A SURGE in the number of children’s books sold in Australia in the past year has quashed predictions children would turn away from printed books in favour of electronic books.
Collins Booksellers owner Margaret Schwebel says the popularity of children’s books augers well for the future of bookshops.
“We have more than a quarter of our shop dedicated to children’s books now,” she said.
Children’s book sales rose by 12.5 per cent in the past year, with many older titles retaining their popularity.
“Whenever we go to one of our many book fairs it’s lovely to see children just run for a book and claim it as their own, and I’ve never once heard a child say they’ve got it on E-reader,” Mrs Schwebel said.

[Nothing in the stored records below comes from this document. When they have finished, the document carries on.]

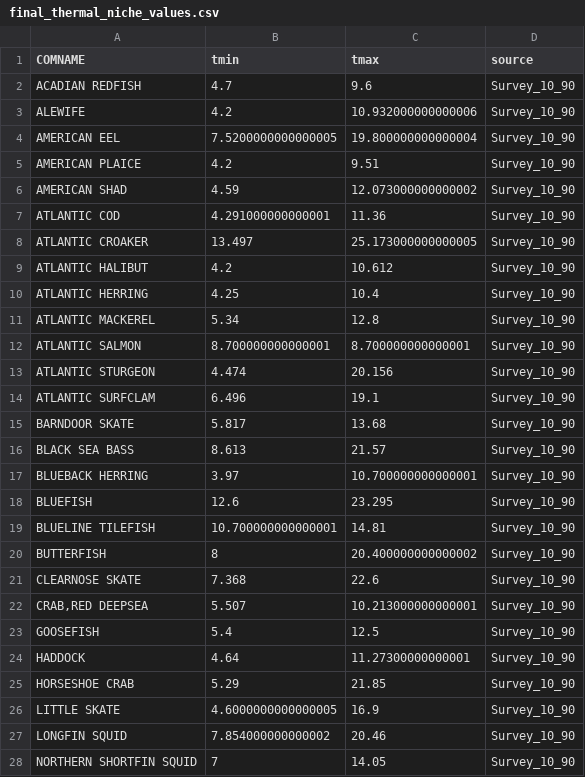
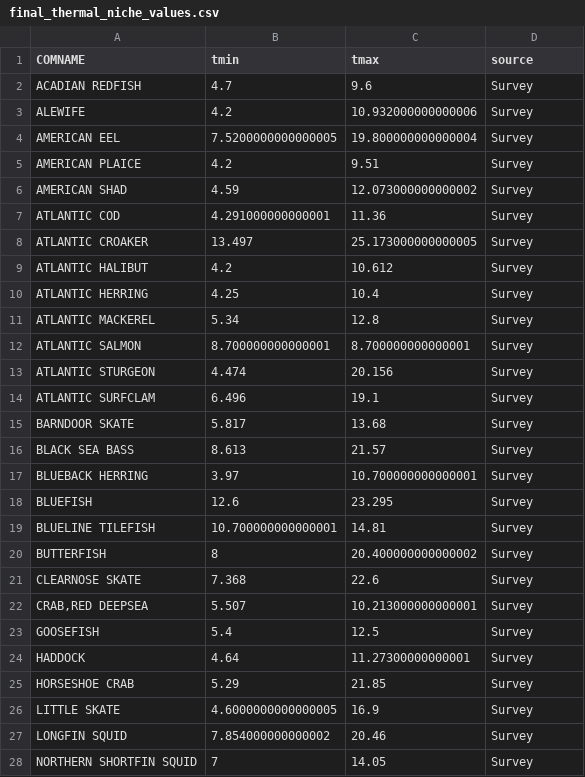
Before and after one commit to NEFSC/READ-EDAB-enviroThresholds, a CSV file: data-raw/final_thermal_niche_values.csv, drawn as a sheet; only a part is shown; the diff covers the shown part only.

```diff
--- a/data-raw/final_thermal_niche_values.csv
+++ b/data-raw/final_thermal_niche_values.csv
@@ -1,28 +1,28 @@
 COMNAME,tmin,tmax,source
-ACADIAN REDFISH,4.7,9.6,Survey_10_90
-ALEWIFE,4.2,10.932000000000006,Survey_10_90
-AMERICAN EEL,7.5200000000000005,19.800000000000004,Survey_10_90
-AMERICAN PLAICE,4.2,9.51,Survey_10_90
-AMERICAN SHAD,4.59,12.073000000000002,Survey_10_90
-ATLANTIC COD,4.291000000000001,11.36,Survey_10_90
-ATLANTIC CROAKER,13.497,25.173000000000005,Survey_10_90
-ATLANTIC HALIBUT,4.2,10.612,Survey_10_90
-ATLANTIC HERRING,4.25,10.4,Survey_10_90
-ATLANTIC MACKEREL,5.34,12.8,Survey_10_90
-ATLANTIC SALMON,8.700000000000001,8.700000000000001,Survey_10_90
-ATLANTIC STURGEON,4.474,20.156,Survey_10_90
-ATLANTIC SURFCLAM,6.496,19.1,Survey_10_90
-BARNDOOR SKATE,5.817,13.68,Survey_10_90
-BLACK SEA BASS,8.613,21.57,Survey_10_90
-BLUEBACK HERRING,3.97,10.700000000000001,Survey_10_90
-BLUEFISH,12.6,23.295,Survey_10_90
-BLUELINE TILEFISH,10.700000000000001,14.81,Survey_10_90
-BUTTERFISH,8,20.400000000000002,Survey_10_90
-CLEARNOSE SKATE,7.368,22.6,Survey_10_90
-"CRAB,RED DEEPSEA",5.507,10.213000000000001,Survey_10_90
-GOOSEFISH,5.4,12.5,Survey_10_90
-HADDOCK,4.64,11.27300000000001,Survey_10_90
-HORSESHOE CRAB,5.29,21.85,Survey_10_90
-LITTLE SKATE,4.6000000000000005,16.9,Survey_10_90
-LONGFIN SQUID,7.854000000000002,20.46,Survey_10_90
-NORTHERN SHORTFIN SQUID,7,14.05,Survey_10_90
+ACADIAN REDFISH,4.7,9.6,Survey
+ALEWIFE,4.2,10.932000000000006,Survey
+AMERICAN EEL,7.5200000000000005,19.800000000000004,Survey
+AMERICAN PLAICE,4.2,9.51,Survey
+AMERICAN SHAD,4.59,12.073000000000002,Survey
+ATLANTIC COD,4.291000000000001,11.36,Survey
+ATLANTIC CROAKER,13.497,25.173000000000005,Survey
+ATLANTIC HALIBUT,4.2,10.612,Survey
+ATLANTIC HERRING,4.25,10.4,Survey
+ATLANTIC MACKEREL,5.34,12.8,Survey
+ATLANTIC SALMON,8.700000000000001,8.700000000000001,Survey
+ATLANTIC STURGEON,4.474,20.156,Survey
+ATLANTIC SURFCLAM,6.496,19.1,Survey
+BARNDOOR SKATE,5.817,13.68,Survey
+BLACK SEA BASS,8.613,21.57,Survey
+BLUEBACK HERRING,3.97,10.700000000000001,Survey
+BLUEFISH,12.6,23.295,Survey
+BLUELINE TILEFISH,10.700000000000001,14.81,Survey
+BUTTERFISH,8,20.400000000000002,Survey
+CLEARNOSE SKATE,7.368,22.6,Survey
+"CRAB,RED DEEPSEA",5.507,10.213000000000001,Survey
+GOOSEFISH,5.4,12.5,Survey
+HADDOCK,4.64,11.27300000000001,Survey
+HORSESHOE CRAB,5.29,21.85,Survey
+LITTLE SKATE,4.6000000000000005,16.9,Survey
+LONGFIN SQUID,7.854000000000002,20.46,Survey
+NORTHERN SHORTFIN SQUID,7,14.05,Survey
```
Also changed, not shown: 24 edited cells elsewhere in this file, data-raw/survey_vs_lit_adult_thermal_niche_comparison.csv, 30 other files.
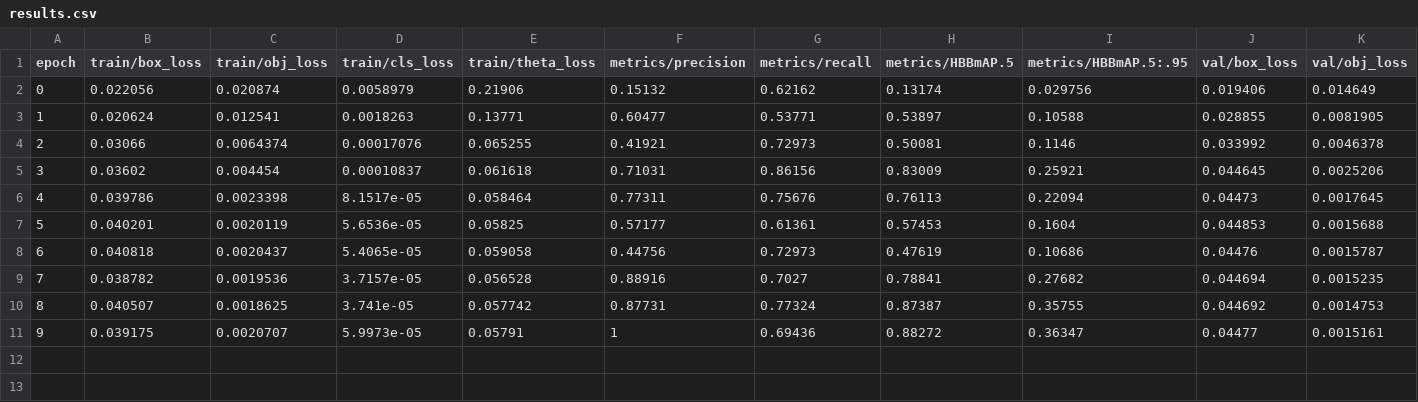
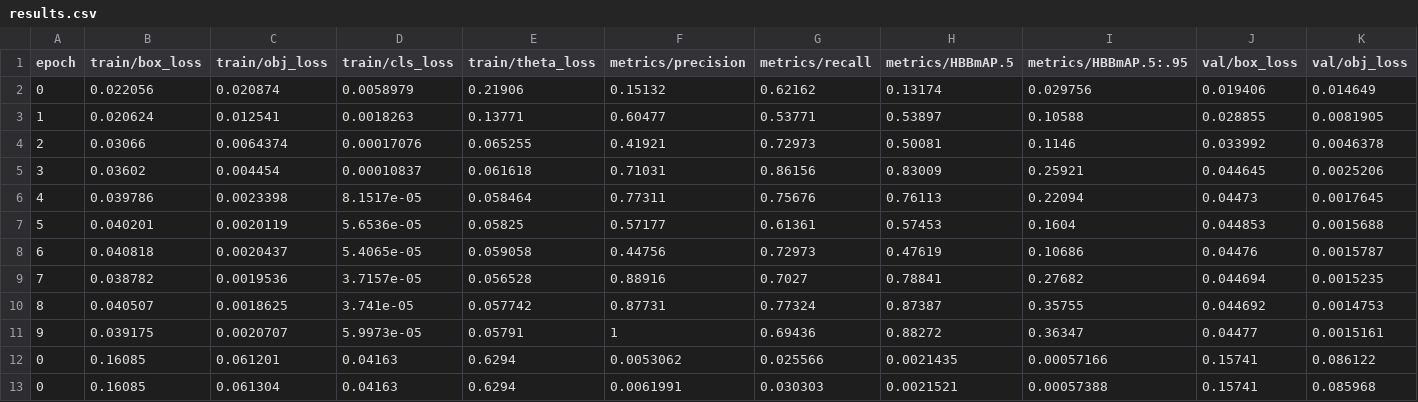
Before and after one commit to Jinops/yolov5_obb, a CSV file: runs/train/exp/results.csv, drawn as a sheet; only a part is shown; rows hold the shown columns only; the diff names each change by its address in the sheet, - before the commit and + after, or states it on an @@ line.

```diff
--- a/runs/train/exp/results.csv
+++ b/runs/train/exp/results.csv
+row 12: 0 | 0.16085 | 0.061201 | 0.04163 | 0.6294 | 0.0053062 | 0.025566 | 0.0021435 | 0.00057166 | 0.15741 | 0.086122
+row 13: 0 | 0.16085 | 0.061304 | 0.04163 | 0.6294 | 0.0061991 | 0.030303 | 0.0021521 | 0.00057388 | 0.15741 | 0.085968
```
Also changed, not shown: 11 other files.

She said it was the high quality of children’s reading and picture books that contributed to the strong market.
“Children’s picture books now have magnificent illustrations, they are a work of art,” she said.
Mrs Schwebel said classic children’s books were as popular as ever, and were not being overlooked for newer titles.
“Books like The Magic Faraway Tree, and the Wizard of Oz, for example, are being beautifully produced with new illustrations and covers, and so are so many of the classics that have been around for years,” she said.
Mem Fox’s Possum Magic topped the list of sales in Australia last year.
Mrs Schwebel said one big surprise was the popularity of the book for adolescents The Fault In Their Stars, which tells the story of two teenagers with cancer who meet at a support group.
“We’ve sold so many copies of this book,” she said.
“There’s a real turn away from the vampire-type stories, which were so popular with this age group.”
Books for boys also account for part of the increase in book sales, according to Mrs Schwebel.
“Authors such as Andy Griffiths and John Flanagan are huge at the moment for boys,” she said.